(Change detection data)
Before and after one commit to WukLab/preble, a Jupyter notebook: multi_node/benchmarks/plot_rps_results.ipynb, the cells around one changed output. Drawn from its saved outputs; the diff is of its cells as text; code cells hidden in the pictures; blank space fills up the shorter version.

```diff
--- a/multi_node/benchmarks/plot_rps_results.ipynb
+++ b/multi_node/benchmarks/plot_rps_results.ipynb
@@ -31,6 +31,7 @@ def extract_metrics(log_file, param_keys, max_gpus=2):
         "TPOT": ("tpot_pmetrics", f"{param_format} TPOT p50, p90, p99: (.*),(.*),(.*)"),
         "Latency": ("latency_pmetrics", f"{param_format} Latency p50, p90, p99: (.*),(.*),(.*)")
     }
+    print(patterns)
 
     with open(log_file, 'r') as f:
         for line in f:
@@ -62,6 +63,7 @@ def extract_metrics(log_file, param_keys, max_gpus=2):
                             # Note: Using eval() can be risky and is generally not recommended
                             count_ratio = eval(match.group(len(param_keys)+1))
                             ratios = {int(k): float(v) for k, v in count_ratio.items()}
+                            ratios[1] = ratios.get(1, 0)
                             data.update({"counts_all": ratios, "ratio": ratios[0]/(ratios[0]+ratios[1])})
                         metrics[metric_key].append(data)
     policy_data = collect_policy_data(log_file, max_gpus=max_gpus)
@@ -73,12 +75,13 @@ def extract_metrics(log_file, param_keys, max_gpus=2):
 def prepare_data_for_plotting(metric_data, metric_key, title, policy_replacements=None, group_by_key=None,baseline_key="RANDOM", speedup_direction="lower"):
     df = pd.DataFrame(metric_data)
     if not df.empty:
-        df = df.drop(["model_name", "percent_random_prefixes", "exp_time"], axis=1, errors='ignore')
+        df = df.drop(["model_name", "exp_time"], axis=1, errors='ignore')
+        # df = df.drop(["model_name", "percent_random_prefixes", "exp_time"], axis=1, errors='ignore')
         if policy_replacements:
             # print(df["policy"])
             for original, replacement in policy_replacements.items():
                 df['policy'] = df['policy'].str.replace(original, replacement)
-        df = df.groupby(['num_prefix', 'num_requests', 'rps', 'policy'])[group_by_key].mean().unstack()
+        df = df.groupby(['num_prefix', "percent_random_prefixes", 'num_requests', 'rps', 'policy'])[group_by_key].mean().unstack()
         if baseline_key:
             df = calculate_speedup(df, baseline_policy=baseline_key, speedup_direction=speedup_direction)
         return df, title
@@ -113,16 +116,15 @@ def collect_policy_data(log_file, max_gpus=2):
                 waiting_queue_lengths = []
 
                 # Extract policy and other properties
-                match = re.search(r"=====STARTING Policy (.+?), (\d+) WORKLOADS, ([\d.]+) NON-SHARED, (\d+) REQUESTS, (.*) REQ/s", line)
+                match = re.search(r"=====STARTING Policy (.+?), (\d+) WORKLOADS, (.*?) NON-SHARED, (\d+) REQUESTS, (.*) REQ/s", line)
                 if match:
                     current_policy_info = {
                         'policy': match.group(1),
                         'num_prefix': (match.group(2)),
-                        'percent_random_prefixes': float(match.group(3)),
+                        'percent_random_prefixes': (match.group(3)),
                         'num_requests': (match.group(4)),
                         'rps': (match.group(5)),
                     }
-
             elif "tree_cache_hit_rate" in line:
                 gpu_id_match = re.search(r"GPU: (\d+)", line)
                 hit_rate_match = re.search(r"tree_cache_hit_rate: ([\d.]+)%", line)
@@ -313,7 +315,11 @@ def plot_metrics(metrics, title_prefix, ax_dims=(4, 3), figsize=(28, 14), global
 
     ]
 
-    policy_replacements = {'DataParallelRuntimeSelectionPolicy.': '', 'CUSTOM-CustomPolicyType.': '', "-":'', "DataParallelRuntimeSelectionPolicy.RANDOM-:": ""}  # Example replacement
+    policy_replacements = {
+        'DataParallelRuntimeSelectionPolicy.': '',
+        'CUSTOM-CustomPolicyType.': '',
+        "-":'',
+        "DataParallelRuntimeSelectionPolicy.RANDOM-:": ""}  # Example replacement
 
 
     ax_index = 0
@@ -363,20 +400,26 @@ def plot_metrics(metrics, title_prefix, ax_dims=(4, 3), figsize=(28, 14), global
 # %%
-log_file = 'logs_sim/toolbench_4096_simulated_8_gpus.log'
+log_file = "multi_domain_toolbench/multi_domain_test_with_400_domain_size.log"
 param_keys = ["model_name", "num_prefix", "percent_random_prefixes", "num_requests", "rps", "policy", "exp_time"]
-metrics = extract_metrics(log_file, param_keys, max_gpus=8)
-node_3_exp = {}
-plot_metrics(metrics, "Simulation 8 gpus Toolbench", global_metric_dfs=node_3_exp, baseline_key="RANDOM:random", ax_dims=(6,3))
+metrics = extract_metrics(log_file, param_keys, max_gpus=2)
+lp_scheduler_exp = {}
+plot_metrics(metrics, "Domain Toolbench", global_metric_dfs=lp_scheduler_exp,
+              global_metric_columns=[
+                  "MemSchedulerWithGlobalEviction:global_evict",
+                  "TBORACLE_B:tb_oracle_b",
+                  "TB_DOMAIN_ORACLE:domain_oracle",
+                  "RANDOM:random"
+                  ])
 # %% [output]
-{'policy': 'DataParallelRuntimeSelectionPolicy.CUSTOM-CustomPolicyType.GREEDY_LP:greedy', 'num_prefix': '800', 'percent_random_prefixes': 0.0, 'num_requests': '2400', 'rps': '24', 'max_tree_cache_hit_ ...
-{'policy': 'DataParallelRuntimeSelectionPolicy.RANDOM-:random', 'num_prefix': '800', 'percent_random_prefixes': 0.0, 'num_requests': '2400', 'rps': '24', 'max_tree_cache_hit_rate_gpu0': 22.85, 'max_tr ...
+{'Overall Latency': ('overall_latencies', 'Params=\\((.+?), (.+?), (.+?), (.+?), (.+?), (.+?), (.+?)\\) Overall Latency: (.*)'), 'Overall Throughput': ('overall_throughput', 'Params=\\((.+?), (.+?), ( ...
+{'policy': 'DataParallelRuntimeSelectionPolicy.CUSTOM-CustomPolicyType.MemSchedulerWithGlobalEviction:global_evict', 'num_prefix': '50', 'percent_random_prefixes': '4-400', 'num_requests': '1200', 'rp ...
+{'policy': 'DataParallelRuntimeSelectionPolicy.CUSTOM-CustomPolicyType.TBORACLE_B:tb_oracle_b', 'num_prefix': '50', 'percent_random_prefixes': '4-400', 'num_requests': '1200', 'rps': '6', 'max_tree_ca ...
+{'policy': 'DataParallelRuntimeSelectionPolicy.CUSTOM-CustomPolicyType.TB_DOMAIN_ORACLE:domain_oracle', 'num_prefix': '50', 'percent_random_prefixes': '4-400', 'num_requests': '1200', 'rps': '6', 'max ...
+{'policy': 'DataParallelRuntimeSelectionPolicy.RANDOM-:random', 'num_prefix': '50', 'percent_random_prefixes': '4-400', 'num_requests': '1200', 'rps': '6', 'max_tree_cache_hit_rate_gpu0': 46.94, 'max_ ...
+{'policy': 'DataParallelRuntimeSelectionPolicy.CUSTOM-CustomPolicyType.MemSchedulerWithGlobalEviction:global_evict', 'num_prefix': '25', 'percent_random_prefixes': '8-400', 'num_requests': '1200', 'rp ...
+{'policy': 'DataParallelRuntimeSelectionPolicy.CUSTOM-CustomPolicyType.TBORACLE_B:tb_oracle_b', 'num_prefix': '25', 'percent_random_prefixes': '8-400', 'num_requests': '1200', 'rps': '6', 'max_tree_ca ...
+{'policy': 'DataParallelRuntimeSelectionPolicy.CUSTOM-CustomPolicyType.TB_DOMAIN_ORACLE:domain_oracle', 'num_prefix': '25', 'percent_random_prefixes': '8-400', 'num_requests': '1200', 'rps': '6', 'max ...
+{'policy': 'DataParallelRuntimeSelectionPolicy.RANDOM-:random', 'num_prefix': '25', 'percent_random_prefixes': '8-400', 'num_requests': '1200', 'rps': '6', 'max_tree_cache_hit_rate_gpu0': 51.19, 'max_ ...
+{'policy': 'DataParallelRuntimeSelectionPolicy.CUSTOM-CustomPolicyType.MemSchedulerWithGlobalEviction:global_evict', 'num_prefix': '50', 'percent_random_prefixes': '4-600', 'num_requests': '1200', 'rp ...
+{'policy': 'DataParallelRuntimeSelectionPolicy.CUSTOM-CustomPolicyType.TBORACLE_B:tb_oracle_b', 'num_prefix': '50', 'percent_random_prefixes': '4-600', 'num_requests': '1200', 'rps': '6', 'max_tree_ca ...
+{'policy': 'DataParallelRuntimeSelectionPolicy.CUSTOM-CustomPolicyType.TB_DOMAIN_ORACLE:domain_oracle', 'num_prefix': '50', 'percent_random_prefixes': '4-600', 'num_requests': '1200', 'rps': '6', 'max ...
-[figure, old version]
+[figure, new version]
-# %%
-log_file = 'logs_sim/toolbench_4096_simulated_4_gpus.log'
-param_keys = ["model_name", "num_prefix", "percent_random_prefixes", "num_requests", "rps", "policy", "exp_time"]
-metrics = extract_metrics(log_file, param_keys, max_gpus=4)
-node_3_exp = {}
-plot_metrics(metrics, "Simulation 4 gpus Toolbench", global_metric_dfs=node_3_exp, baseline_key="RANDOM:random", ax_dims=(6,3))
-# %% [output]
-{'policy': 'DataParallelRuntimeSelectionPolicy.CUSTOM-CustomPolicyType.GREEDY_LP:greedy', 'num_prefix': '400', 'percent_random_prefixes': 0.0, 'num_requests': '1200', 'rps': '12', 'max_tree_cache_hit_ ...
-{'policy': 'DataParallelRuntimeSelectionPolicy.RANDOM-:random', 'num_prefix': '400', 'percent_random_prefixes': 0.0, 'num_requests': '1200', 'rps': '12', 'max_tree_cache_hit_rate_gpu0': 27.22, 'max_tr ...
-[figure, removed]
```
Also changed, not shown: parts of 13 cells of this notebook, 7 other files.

> How to complete this task: Report each line of the entries where the word "float" occurs.

> Problem solution:
                             ratios = {int(k): float(v) for k, v in count_ratio.items()}
-                        'percent_random_prefixes': float(match.group(3)),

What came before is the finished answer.